» Work required: From the listing below, copy each line that contains the word "ContactHero".

» The records:
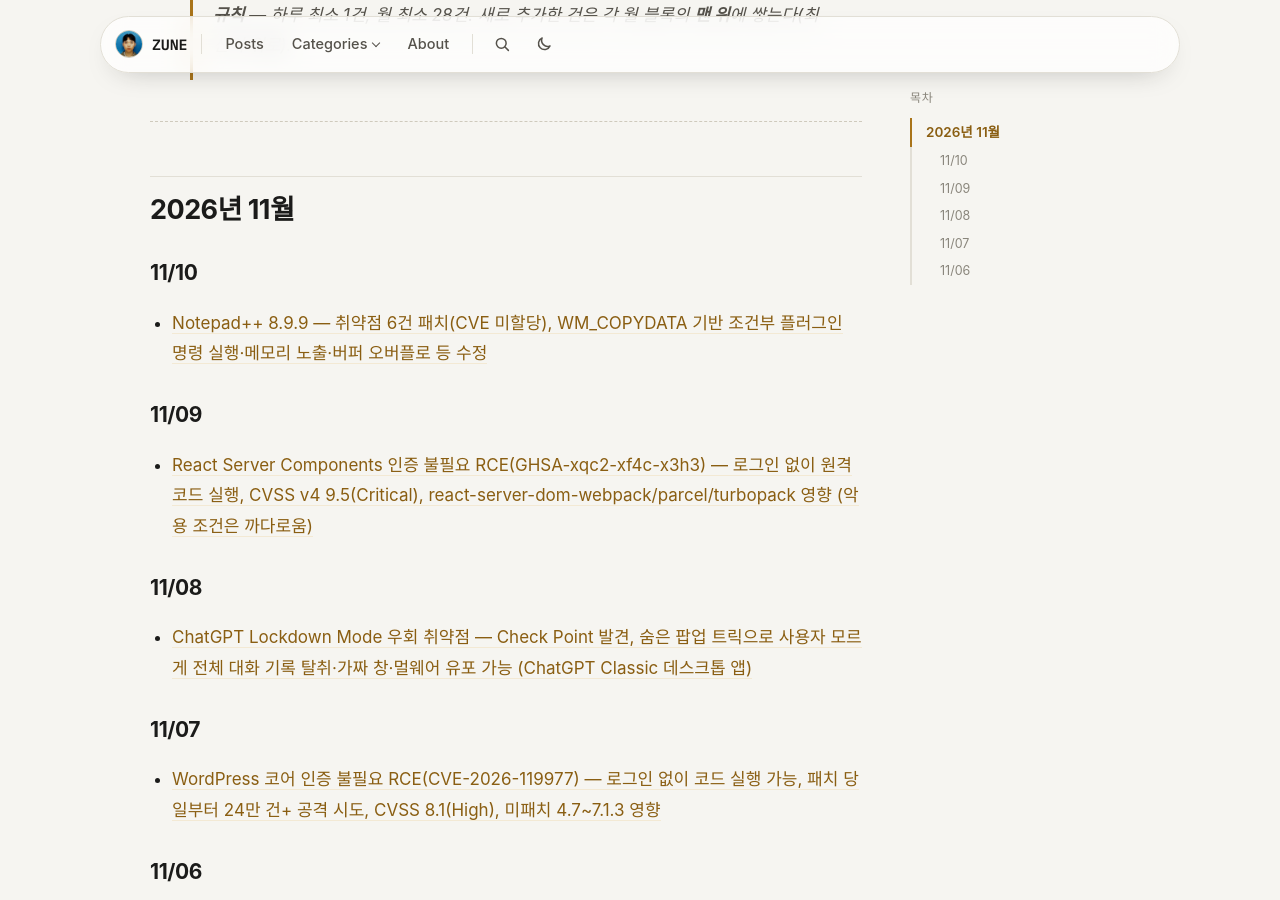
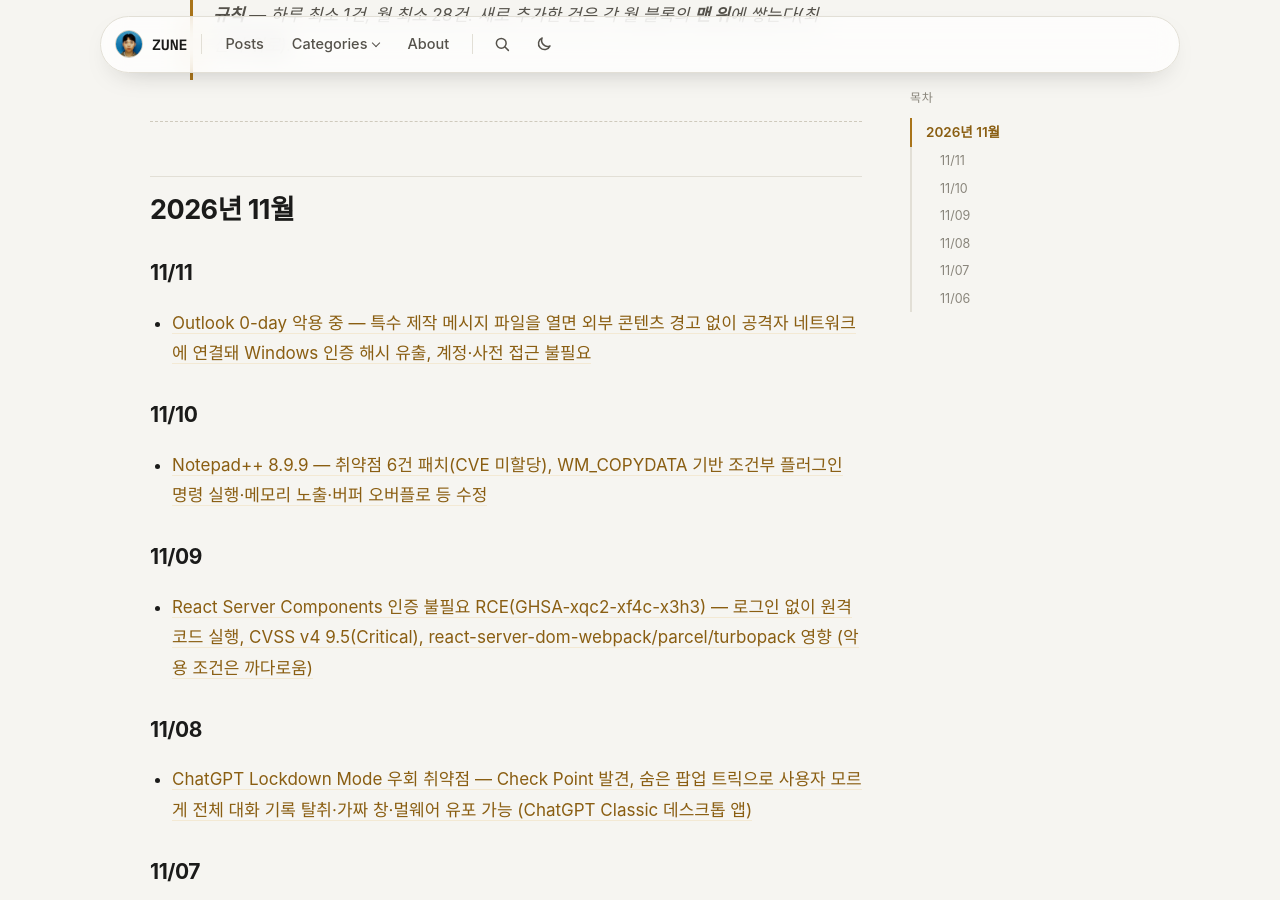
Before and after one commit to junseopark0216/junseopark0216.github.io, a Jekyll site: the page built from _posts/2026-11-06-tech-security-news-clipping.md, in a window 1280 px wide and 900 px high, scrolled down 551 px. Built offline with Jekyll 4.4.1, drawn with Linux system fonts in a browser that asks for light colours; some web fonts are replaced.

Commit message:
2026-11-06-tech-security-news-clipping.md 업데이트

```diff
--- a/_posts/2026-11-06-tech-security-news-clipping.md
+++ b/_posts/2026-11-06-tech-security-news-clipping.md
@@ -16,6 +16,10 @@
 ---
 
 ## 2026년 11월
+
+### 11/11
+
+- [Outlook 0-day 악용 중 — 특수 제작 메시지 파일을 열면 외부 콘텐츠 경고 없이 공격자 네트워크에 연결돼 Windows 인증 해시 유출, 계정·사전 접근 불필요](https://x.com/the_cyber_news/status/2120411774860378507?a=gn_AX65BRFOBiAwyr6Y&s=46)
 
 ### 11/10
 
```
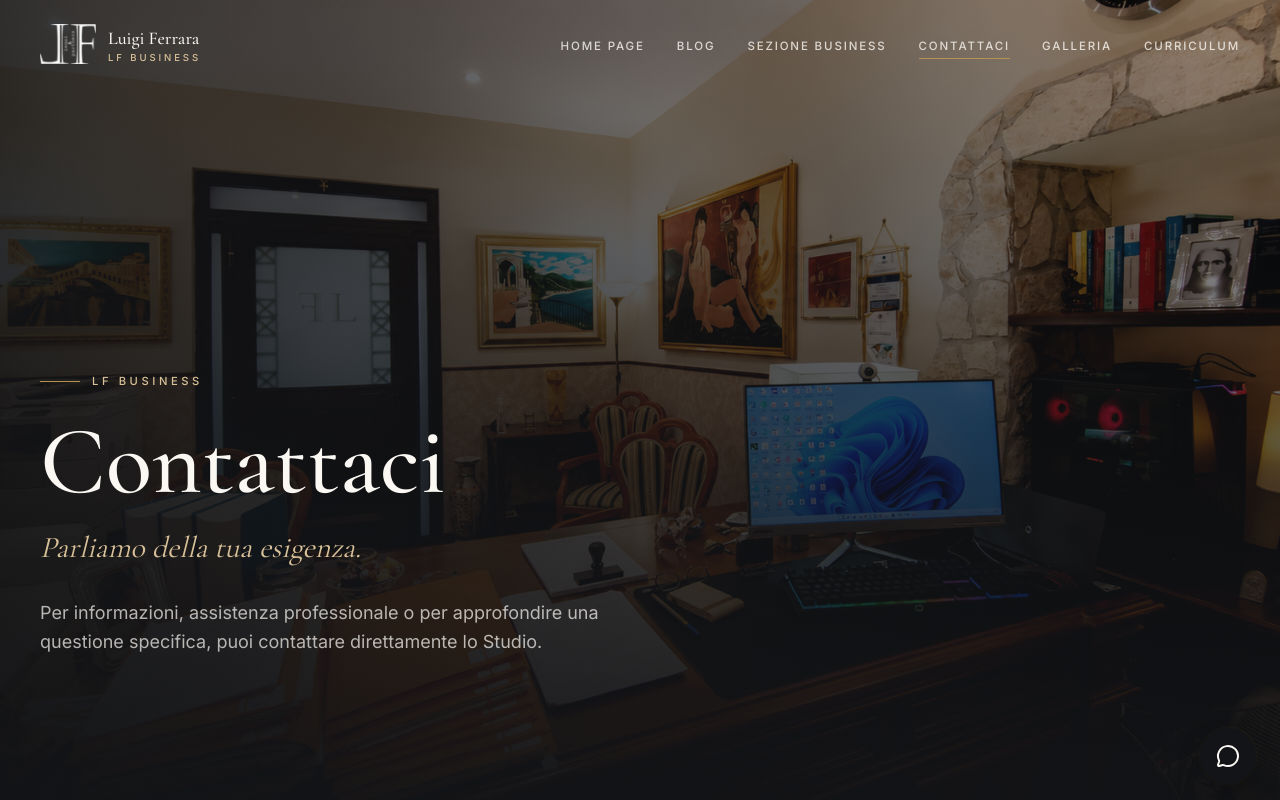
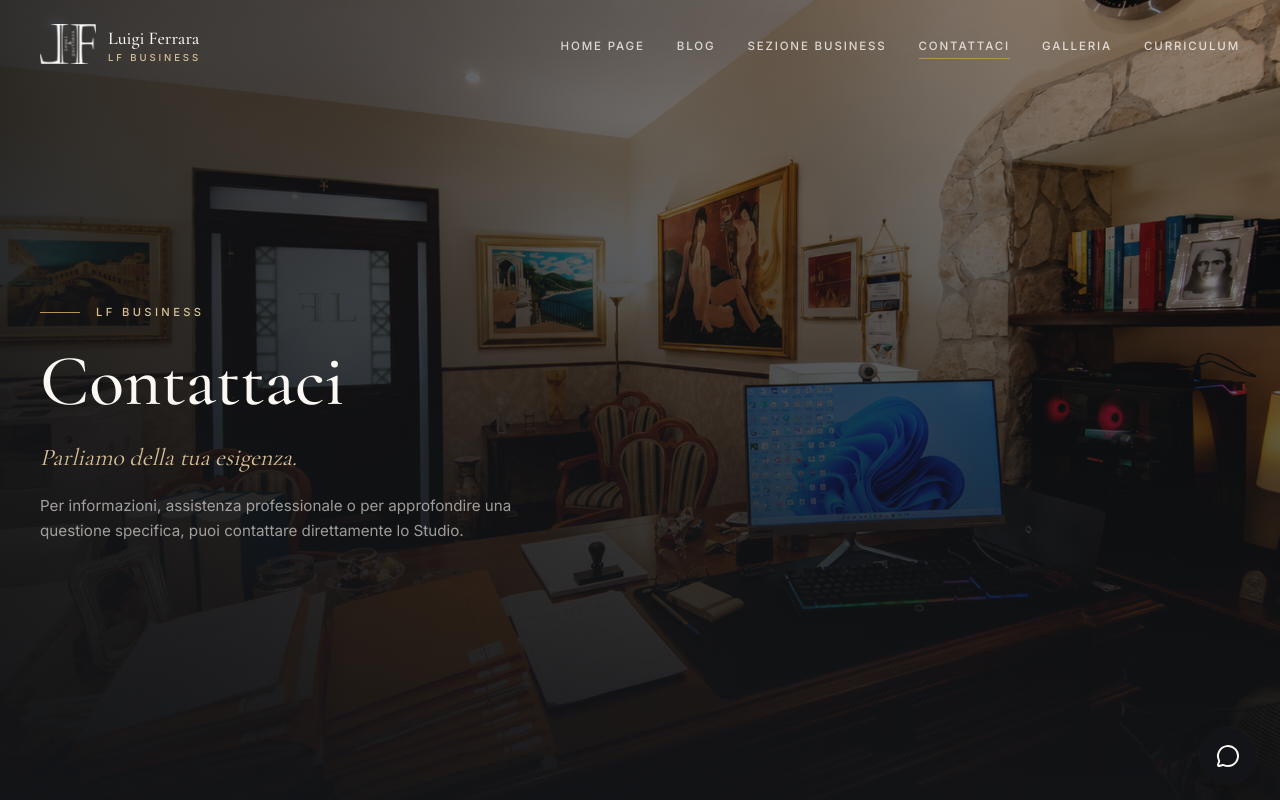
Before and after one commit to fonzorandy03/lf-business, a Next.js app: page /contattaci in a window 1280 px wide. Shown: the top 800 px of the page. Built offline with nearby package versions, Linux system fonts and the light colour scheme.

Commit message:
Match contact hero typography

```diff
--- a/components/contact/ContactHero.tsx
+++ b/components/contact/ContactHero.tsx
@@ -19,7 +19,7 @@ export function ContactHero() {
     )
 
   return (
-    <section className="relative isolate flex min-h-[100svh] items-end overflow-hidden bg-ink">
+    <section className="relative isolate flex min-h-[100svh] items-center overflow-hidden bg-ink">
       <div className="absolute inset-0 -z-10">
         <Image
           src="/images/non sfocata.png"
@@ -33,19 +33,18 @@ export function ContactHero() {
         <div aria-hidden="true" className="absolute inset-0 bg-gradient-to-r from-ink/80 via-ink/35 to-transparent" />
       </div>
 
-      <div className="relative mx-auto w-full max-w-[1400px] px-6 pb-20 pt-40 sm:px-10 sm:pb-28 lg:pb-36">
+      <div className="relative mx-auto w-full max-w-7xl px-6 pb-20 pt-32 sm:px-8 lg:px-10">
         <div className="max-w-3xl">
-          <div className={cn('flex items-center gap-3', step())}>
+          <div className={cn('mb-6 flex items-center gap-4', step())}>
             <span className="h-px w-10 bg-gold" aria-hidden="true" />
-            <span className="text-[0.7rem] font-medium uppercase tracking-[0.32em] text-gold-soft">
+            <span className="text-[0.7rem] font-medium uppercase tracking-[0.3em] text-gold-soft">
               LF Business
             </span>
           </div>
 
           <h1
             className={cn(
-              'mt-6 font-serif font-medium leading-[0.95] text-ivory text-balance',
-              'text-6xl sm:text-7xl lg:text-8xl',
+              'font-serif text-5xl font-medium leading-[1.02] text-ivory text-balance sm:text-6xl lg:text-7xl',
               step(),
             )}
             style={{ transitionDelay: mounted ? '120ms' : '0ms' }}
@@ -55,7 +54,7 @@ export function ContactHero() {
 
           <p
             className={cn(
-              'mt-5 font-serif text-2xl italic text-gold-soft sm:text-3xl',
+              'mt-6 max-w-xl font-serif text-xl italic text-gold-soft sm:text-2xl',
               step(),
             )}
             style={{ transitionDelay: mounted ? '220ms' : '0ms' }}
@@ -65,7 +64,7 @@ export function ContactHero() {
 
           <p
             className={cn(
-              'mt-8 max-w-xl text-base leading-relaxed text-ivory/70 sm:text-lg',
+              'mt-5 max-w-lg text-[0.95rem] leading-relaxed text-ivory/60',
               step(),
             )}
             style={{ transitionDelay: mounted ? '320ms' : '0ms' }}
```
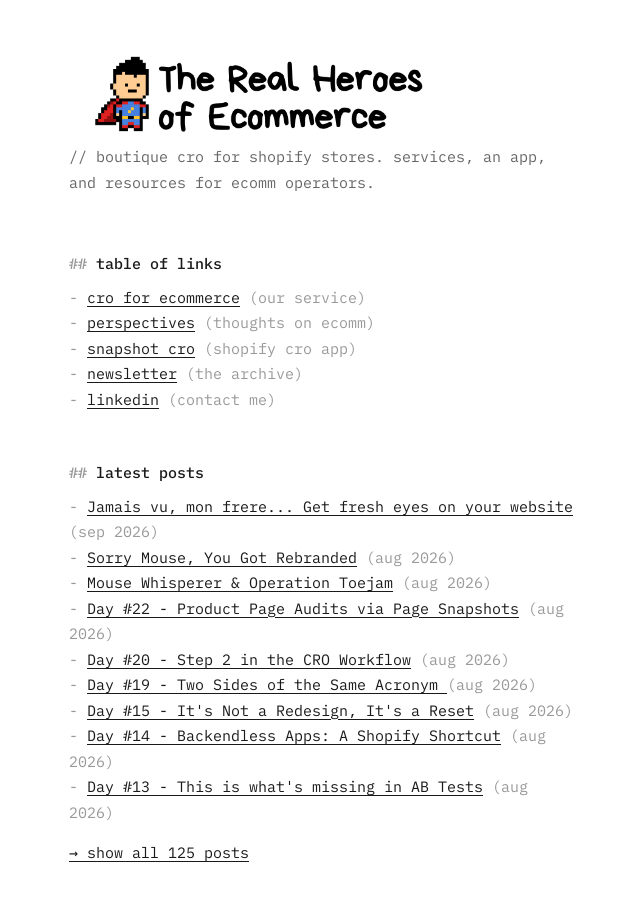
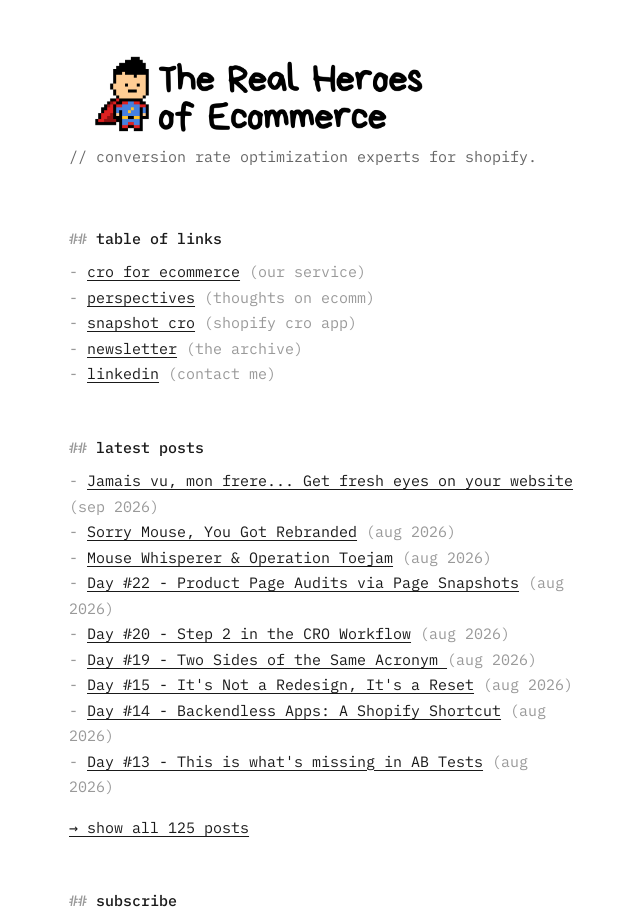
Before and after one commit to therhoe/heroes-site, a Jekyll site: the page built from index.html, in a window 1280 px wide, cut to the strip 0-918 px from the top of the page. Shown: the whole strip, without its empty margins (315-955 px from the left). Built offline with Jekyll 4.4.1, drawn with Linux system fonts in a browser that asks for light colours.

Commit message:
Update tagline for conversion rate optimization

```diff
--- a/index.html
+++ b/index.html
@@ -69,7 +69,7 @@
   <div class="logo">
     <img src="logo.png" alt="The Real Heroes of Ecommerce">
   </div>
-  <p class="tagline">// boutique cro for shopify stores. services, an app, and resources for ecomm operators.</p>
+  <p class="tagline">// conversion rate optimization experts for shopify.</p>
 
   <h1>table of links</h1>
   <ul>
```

» Exercise output:
--- a/components/contact/ContactHero.tsx
+++ b/components/contact/ContactHero.tsx
@@ -19,7 +19,7 @@ export function ContactHero() {
@@ -33,19 +33,18 @@ export function ContactHero() {
@@ -55,7 +54,7 @@ export function ContactHero() {
@@ -65,7 +64,7 @@ export function ContactHero() {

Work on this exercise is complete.